Also, like admitting privileges for doctors, the process of getting a written transfer agreement for a clinic can be politically charged and difficult.

And even when they do get a written transfer agreement, politicians can step in and use their muscle to create new obstacles. Before Kentucky’s law was blocked, its last remaining clinic had an agreement with the OB/GYN department of a nearby hospital. But former Gov. Matt Bevin decided that wasn’t good enough, and ordered the clinic to get a signature on the transfer agreement from the CEO of the hospital.

This, of course, was because he knew that he could pressure that CEO not to sign such an agreement. If a federal judge hadn’t intervened, Kentucky would be without any abortion clinics in the state.

In Ohio, the state Department of Health is using its written transfer agreement requirement to try to shut down every clinic it can. The only clinic in the Toledo area, for example, has repeatedly struggled to obtain a written transfer agreement, bringing it to the edge of closing more than once. State law bars public hospitals from signing transfer agreements with abortion providers, and anti-abortion groups have successfully pressured other hospitals into retracting theirs.

Some states with laws requiring written transfer agreements may allow a waiver if clinics can show, for example, that they have made back up arrangements with doctors who have admitting privileges. But even then, lawmakers and state agencies can move the goalposts to force clinics out of compliance. When one Ohio clinic asked for a waiver from the state Department of Health and provided the names of two doctors who had admitting privileges at a local hospital, it was told that, in fact, it needed three. When the clinic provided a third, the department’s response was: now we require four.

Physical Plant Requirements

The most common TRAP laws require abortion clinics to meet the same requirements of an Ambulatory Surgical Center (ASC). ASCs are health care facilities where surgical procedures that typically don’t require an overnight stay are performed.

Because these facilities perform invasive surgical procedures, states require that they be set up and equipped for emergencies and meet a high standard of sterility. The rules that cover ASCs are strict, often specifying how wide their hallways are, the number of bathrooms they must include, and what size the rooms where patients are treated must be.

Like other types of TRAP laws, physical plant requirements are designed to sound like common sense to a casual observer. Why wouldn’t an abortion clinic have to meet the same standards that facilities performing surgical procedures do?

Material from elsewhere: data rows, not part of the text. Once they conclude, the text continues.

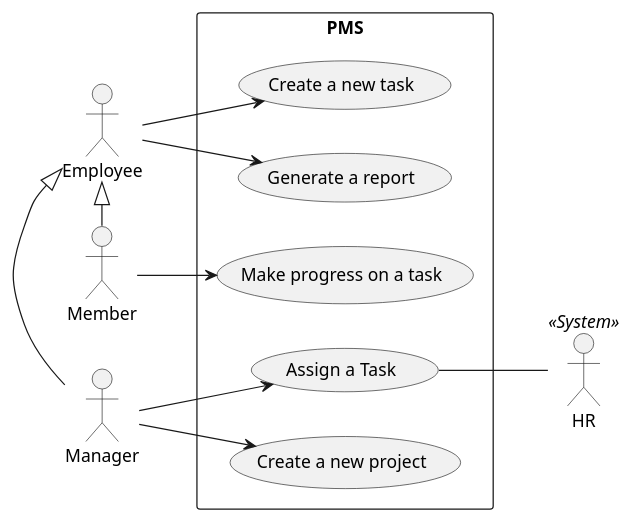
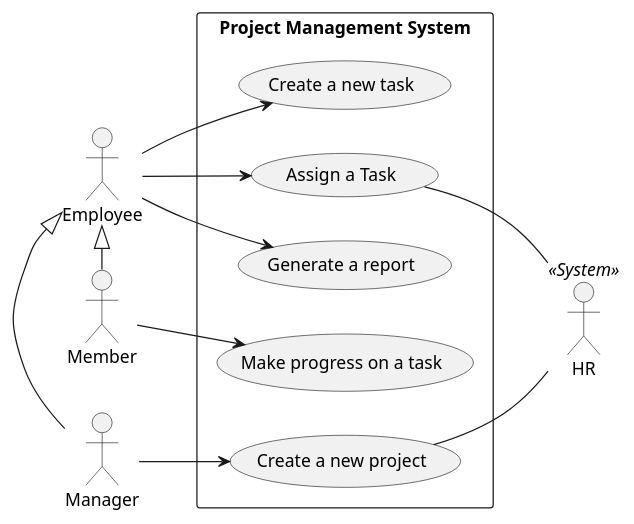
One commit to mosser/ood-dojo changed the diagram in src/03_1_uc_ext.puml. Above: the diagram before and after it, drawn with PlantUML. The commit also changed 12 other files, not shown here.

Commit message:
check manager when saving project

```diff
--- a/src/03_1_uc_ext.puml
+++ b/src/03_1_uc_ext.puml
@@ -1,22 +1,22 @@
 @startuml
 left to right direction
-skinparam packageStyle rectangle
 
 actor Employee
 actor Manager
 actor Member
 actor HR <<System>>
 
 Employee <|- Manager
 Employee <|- Member
 
-rectangle PMS {
+rectangle "Project Management System" {
   Employee --> (Generate a report)
   Employee --> (Create a new task)
-  Manager  --> (Assign a Task)
+  Employee --> (Assign a Task)
   (Assign a Task) -- HR
   Manager  --> (Create a new project)
+  (Create a new project) -- HR
   Member   --> (Make progress on a task)
 }
 
 @enduml
```
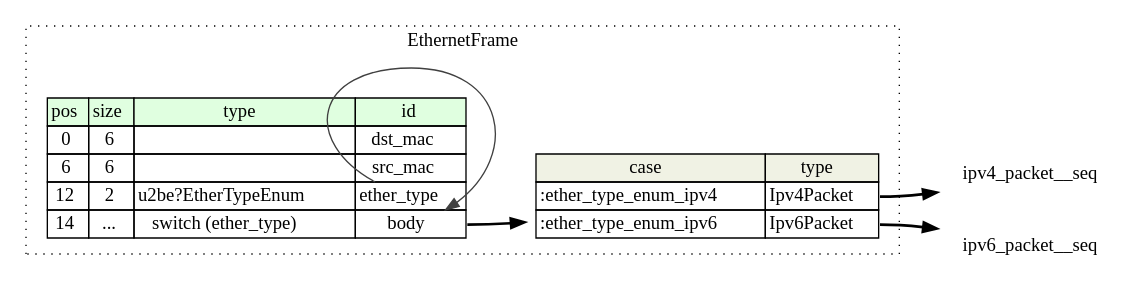
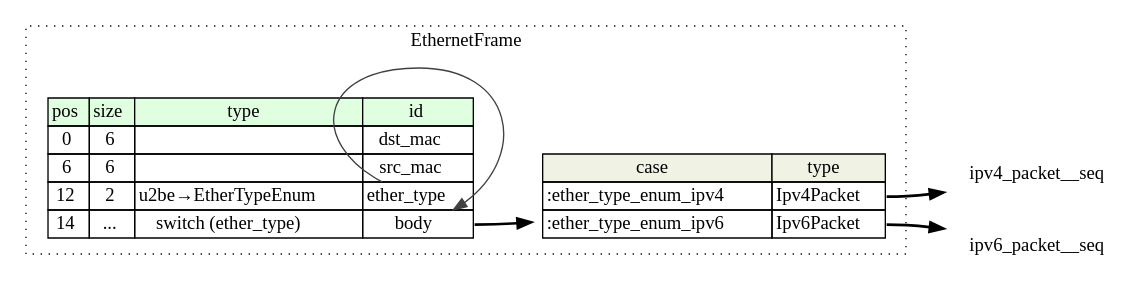
Before and after one commit to kaitai-io/formats-kaitai-io.github.io: the diagram in ethernet_frame/src/graphviz/ethernet_frame.dot, drawn with Graphviz. The commit also changed 262 other files, not shown here.

```diff
--- a/ethernet_frame/src/graphviz/ethernet_frame.dot
+++ b/ethernet_frame/src/graphviz/ethernet_frame.dot
@@ -1,25 +1,25 @@
 digraph {
 	rankdir=LR;
 	node [shape=plaintext];
 	subgraph cluster__ethernet_frame {
 		label="EthernetFrame";
 		graph[style=dotted];
 
 		ethernet_frame__seq [label=<<TABLE BORDER="0" CELLBORDER="1" CELLSPACING="0">
 			<TR><TD BGCOLOR="#E0FFE0">pos</TD><TD BGCOLOR="#E0FFE0">size</TD><TD BGCOLOR="#E0FFE0">type</TD><TD BGCOLOR="#E0FFE0">id</TD></TR>
 			<TR><TD PORT="dst_mac_pos">0</TD><TD PORT="dst_mac_size">6</TD><TD></TD><TD PORT="dst_mac_type">dst_mac</TD></TR>
 			<TR><TD PORT="src_mac_pos">6</TD><TD PORT="src_mac_size">6</TD><TD></TD><TD PORT="src_mac_type">src_mac</TD></TR>
-			<TR><TD PORT="ether_type_pos">12</TD><TD PORT="ether_type_size">2</TD><TD>u2be?EtherTypeEnum</TD><TD PORT="ether_type_type">ether_type</TD></TR>
+			<TR><TD PORT="ether_type_pos">12</TD><TD PORT="ether_type_size">2</TD><TD>u2be→EtherTypeEnum</TD><TD PORT="ether_type_type">ether_type</TD></TR>
 			<TR><TD PORT="body_pos">14</TD><TD PORT="body_size">...</TD><TD>switch (ether_type)</TD><TD PORT="body_type">body</TD></TR>
 		</TABLE>>];
 ethernet_frame__seq_body_switch [label=<<TABLE BORDER="0" CELLBORDER="1" CELLSPACING="0">
 	<TR><TD BGCOLOR="#F0F2E4">case</TD><TD BGCOLOR="#F0F2E4">type</TD></TR>
 	<TR><TD>:ether_type_enum_ipv4</TD><TD PORT="case0">Ipv4Packet</TD></TR>
 	<TR><TD>:ether_type_enum_ipv6</TD><TD PORT="case1">Ipv6Packet</TD></TR>
 </TABLE>>];
 	}
 	ethernet_frame__seq:body_type -> ethernet_frame__seq_body_switch [style=bold];
 	ethernet_frame__seq_body_switch:case0 -> ipv4_packet__seq [style=bold];
 	ethernet_frame__seq_body_switch:case1 -> ipv6_packet__seq [style=bold];
 	ethernet_frame__seq:ether_type_type -> ethernet_frame__seq:body_type [color="#404040"];
 }
```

The answer is: Abortion is a far safer procedure than those performed at most ASCs, in part because abortion does not involve any incision. Moreover, increasingly abortions are induced by the use of medication alone. And as pointed out above, fewer than 0.5 percent of people who have an abortion need to be hospitalized for complications.

Laws that require abortion clinics to be set up like ASCs are meant to force them to pay for costly renovations that can rack up millions of dollars in construction bills. Many clinics just can’t afford the price tag of compliance, and simply close down instead.

Other physical plant requirements have bordered on the absurd, like one passed in Virginia in 2011 that specified how many parking spots, sinks, and toilets clinics needed to have. (That law was later repealed by Virginia’s state board of health.)

According to the Guttmacher Institute, 17 states require abortion clinics to have structural standards that are similar to ASCs.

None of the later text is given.